== EXCERPTED DATA ==
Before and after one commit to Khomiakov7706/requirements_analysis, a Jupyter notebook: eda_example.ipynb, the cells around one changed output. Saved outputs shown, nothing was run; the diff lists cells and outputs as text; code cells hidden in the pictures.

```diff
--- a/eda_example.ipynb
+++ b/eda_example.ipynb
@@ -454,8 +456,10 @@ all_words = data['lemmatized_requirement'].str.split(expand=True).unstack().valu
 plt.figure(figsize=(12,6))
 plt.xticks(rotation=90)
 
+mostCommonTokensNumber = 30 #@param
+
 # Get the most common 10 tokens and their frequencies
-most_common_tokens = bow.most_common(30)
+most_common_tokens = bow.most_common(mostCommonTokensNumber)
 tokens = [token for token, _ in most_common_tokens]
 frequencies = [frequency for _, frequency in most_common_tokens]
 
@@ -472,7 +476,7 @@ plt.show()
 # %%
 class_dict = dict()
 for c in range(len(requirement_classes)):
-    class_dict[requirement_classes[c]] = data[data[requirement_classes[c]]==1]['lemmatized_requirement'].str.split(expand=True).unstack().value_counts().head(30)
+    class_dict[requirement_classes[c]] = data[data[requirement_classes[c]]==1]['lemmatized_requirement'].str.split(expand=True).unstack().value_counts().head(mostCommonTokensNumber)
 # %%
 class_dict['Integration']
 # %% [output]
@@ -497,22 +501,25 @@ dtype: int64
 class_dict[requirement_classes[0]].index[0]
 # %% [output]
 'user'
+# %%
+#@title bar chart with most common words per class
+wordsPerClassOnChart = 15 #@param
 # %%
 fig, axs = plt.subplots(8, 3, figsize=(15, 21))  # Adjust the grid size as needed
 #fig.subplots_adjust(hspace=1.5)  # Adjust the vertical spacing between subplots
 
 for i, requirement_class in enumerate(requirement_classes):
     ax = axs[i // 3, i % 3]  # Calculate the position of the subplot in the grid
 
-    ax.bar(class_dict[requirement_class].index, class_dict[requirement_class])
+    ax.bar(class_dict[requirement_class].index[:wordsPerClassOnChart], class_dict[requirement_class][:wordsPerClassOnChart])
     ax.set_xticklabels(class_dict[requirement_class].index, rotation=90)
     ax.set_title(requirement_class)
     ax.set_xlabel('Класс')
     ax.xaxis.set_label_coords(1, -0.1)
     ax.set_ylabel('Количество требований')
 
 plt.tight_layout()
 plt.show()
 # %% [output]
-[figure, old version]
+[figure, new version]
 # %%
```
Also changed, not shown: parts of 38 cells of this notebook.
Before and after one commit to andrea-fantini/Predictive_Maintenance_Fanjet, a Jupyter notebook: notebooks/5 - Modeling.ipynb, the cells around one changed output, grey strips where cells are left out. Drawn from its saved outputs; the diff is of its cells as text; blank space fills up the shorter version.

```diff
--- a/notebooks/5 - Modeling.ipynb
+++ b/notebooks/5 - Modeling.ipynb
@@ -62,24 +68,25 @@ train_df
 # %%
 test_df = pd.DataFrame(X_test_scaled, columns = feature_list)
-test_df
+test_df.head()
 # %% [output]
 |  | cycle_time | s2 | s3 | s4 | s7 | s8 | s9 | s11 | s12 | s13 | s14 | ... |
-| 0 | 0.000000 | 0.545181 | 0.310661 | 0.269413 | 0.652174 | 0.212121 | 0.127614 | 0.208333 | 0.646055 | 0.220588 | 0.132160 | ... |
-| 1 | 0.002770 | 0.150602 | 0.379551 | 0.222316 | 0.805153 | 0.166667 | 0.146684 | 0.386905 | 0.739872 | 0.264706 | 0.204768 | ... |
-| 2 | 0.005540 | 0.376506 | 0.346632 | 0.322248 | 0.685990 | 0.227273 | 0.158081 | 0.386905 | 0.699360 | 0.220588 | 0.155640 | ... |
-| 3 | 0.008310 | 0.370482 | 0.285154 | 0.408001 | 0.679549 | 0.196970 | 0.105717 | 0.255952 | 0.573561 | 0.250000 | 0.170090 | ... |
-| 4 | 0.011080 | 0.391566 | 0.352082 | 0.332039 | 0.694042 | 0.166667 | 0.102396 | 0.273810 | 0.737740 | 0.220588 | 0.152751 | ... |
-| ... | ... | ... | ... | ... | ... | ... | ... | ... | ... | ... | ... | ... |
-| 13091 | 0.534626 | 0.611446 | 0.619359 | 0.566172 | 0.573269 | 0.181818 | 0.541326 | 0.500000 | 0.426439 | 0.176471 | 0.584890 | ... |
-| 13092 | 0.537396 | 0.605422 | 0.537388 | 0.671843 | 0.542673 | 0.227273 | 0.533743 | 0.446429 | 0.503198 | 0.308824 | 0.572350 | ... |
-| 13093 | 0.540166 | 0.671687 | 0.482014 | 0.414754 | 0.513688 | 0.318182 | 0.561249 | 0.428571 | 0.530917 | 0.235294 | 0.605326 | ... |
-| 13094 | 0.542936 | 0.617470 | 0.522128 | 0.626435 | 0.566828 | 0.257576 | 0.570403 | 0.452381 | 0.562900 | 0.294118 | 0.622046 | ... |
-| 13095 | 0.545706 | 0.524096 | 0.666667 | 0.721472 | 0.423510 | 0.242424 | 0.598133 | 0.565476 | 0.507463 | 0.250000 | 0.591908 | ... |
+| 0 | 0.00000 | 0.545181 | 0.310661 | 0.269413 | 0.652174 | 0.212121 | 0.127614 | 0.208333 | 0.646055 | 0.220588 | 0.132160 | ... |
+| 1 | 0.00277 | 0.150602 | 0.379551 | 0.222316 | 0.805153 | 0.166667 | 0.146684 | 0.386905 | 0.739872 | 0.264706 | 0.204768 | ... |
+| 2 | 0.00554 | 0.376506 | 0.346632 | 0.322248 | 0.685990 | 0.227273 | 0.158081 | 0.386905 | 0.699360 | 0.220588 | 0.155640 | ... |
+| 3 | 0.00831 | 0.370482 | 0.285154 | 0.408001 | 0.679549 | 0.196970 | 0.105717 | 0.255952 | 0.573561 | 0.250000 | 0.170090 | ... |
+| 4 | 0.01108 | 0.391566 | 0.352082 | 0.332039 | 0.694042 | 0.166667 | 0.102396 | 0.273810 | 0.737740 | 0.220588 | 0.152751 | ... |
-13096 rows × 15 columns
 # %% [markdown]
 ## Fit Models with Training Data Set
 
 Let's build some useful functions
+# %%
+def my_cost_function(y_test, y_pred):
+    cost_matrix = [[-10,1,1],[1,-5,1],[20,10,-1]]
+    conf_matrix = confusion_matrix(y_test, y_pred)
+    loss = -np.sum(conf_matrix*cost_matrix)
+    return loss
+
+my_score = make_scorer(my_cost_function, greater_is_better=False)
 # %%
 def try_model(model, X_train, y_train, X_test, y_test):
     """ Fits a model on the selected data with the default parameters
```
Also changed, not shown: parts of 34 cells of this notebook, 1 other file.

== WHAT THE EXERCISE ASKS ==
Give the number of lines in the listing that contain the word "figure", leaving out all other words.

== EXERCISE RESULT ==
3